The project, called TAP for short, is a grassroots effort run by volunteer attorneys, including law students, who represent clients for free.

TAP has served over 2,000 people so far in Lancaster and Douglas counties, and has a 98% success rate of keeping people in their homes. One bill in particular, LB 187, would put what TAP has done in these counties into law by providing court-appointed attorneys for these types of tenants.

“With attorneys on the tenant side, you get far more fair agreements tenants can actually meet, and a lot of times you get repaired relationships,” Dugger said.

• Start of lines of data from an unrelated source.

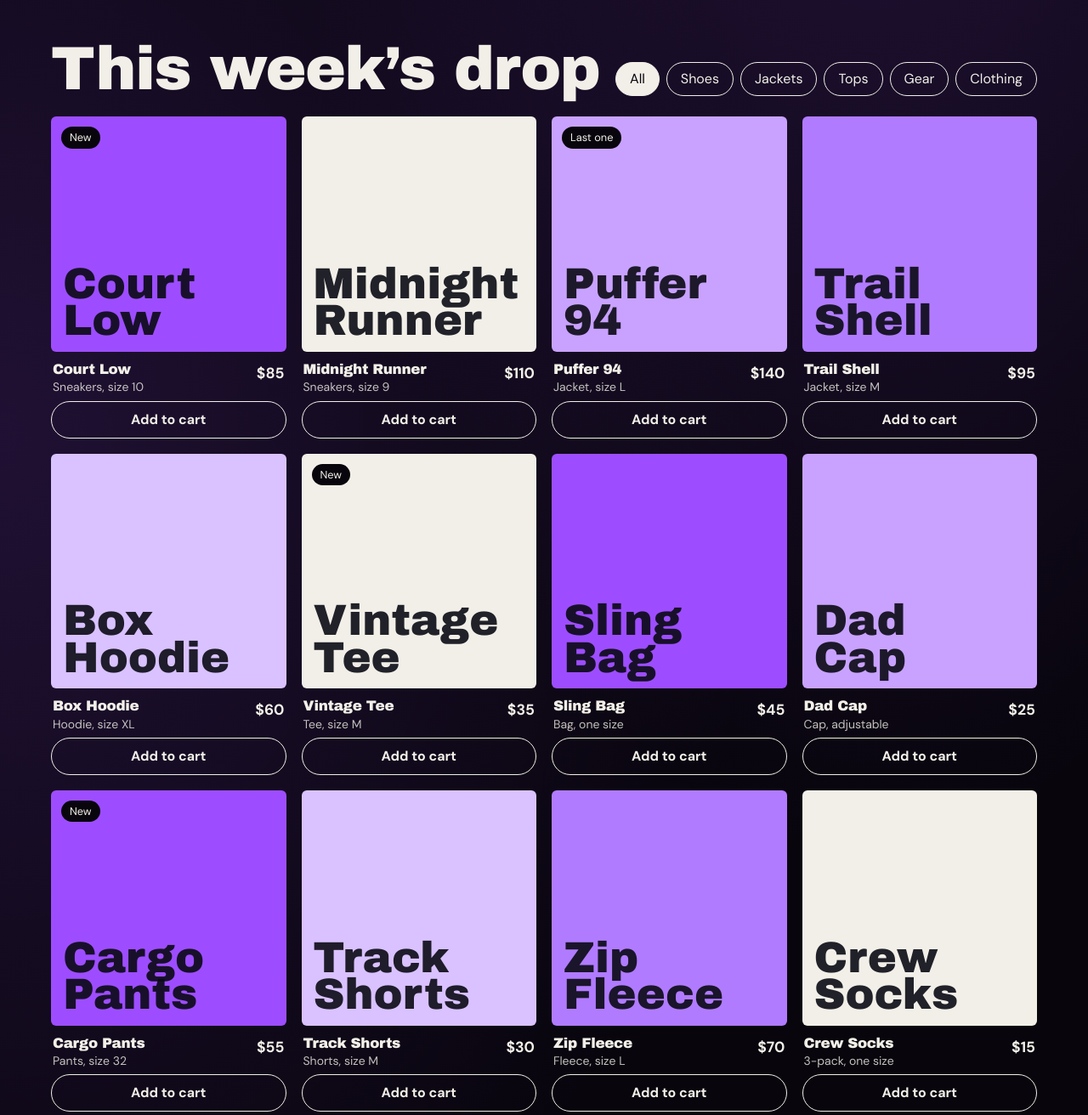
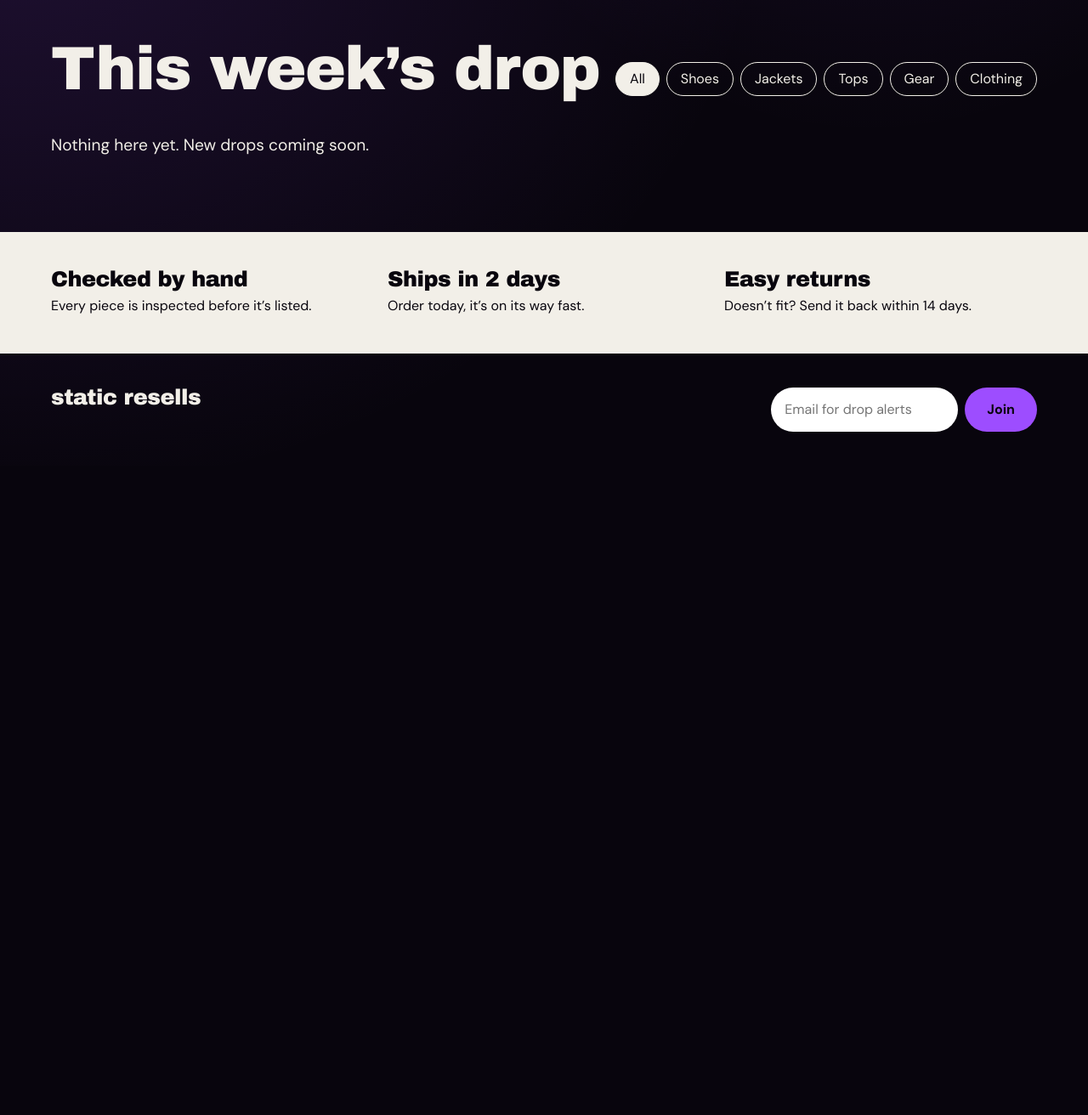
Before and after one commit to CamdenIG/Static-resells, a plain HTML site: page index.html in a window 1280 px wide. Shown: the part 1200-2512 px from the top of the page at 85% size. After the commit the page ends 1748 px from the top, so only its background shows below. Drawn offline with Linux system fonts and the light colour scheme.

Commit message:
Add files via upload

```diff
--- a/index.html
+++ b/index.html
@@ -123,26 +123,14 @@ footer input{padding:12px 16px;border-radius:99px;border:0;min-width:0;font:inhe
 </aside>
 
 <script>
-const products=[
- {n:'Court Low',d:'Sneakers, size 10',p:85,c:'Shoes',bg:'#9d4dff',t:'New'},
- {n:'Midnight Runner',d:'Sneakers, size 9',p:110,c:'Shoes',bg:'#f2efe8'},
- {n:'Puffer 94',d:'Jacket, size L',p:140,c:'Jackets',bg:'#c9a2ff',t:'Last one'},
- {n:'Trail Shell',d:'Jacket, size M',p:95,c:'Jackets',bg:'#b17bff'},
- {n:'Box Hoodie',d:'Hoodie, size XL',p:60,c:'Tops',bg:'#d9c2ff'},
- {n:'Vintage Tee',d:'Tee, size M',p:35,c:'Tops',bg:'#f2efe8',t:'New'},
- {n:'Sling Bag',d:'Bag, one size',p:45,c:'Gear',bg:'#9d4dff'},
- {n:'Dad Cap',d:'Cap, adjustable',p:25,c:'Gear',bg:'#c9a2ff'},
- {n:'Cargo Pants',d:'Pants, size 32',p:55,c:'Clothing',bg:'#9d4dff',t:'New'},
- {n:'Track Shorts',d:'Shorts, size M',p:30,c:'Clothing',bg:'#d9c2ff'},
- {n:'Zip Fleece',d:'Fleece, size L',p:70,c:'Clothing',bg:'#b17bff'},
- {n:'Crew Socks',d:'3-pack, one size',p:15,c:'Clothing',bg:'#f2efe8'}
-];
-const cats=['All',...new Set(products.map(x=>x.c))];
+const products=[];
+const cats=['All','Shoes','Jackets','Tops','Gear','Clothing'];
 let cart=[],cur='All';
 const $=id=>document.getElementById(id);
 $('tick').innerHTML=Array(12).fill('NEW STUFF<b>↯</b>LIMITED PAIRS<b>↯</b>SHIPS FAST<b>↯</b>').join('');
 function drawFilters(){$('filters').innerHTML=cats.map(c=>`<button aria-pressed="${c===cur}" data-c="${c}">${c}</button>`).join('')}
 function drawGrid(){
+ if(!products.some(x=>cur==='All'||x.c===cur)){$('grid').innerHTML='<p style="grid-column:1/-1;font-size:1.2rem">Nothing here yet. New drops coming soon.</p>';return}
  $('grid').innerHTML=products.map((x,i)=>({x,i})).filter(o=>cur==='All'||o.x.c===cur).map(({x,i})=>`
  <article class="card"><div class="art" style="background:${x.bg}">${x.t?`<div class="tag">${x.t}</div>`:''}<span>${x.n.replace(' ','<br>')}</span></div>
  <div class="info"><h3>${x.n}<small>${x.d}</small></h3><div class="price">$${x.p}</div></div>
```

The larger issue is tenants having financial challenges. Collective Impact, a partnership between Nebraska Appleseed and Civic Nebraska, said more than 21,000 people just in Lincoln have a hard time affording their rent.

“Spending more than 30% of their income that leads to an increase in evictions, and evictions on your record makes it a lot harder to find more housing. And it just creates a lot of instability,” Lizzie Turner with Collective Impact said.

Advocates also support LB 175, which would provide a clean slate for certain renters, including those whose evictions end up being dismissed.

“That would allow a tenant to petition for ‘clean slate’ relief if they’ve been evicted after three years,” Dugger said. “It would also allow any dismissed proceeding to be sealed automatically. That’s pretty huge, because eviction filings often count as much against a tenant as judgments do.”

Both of those bills have had public hearings, but neither have been voted out of committee yet.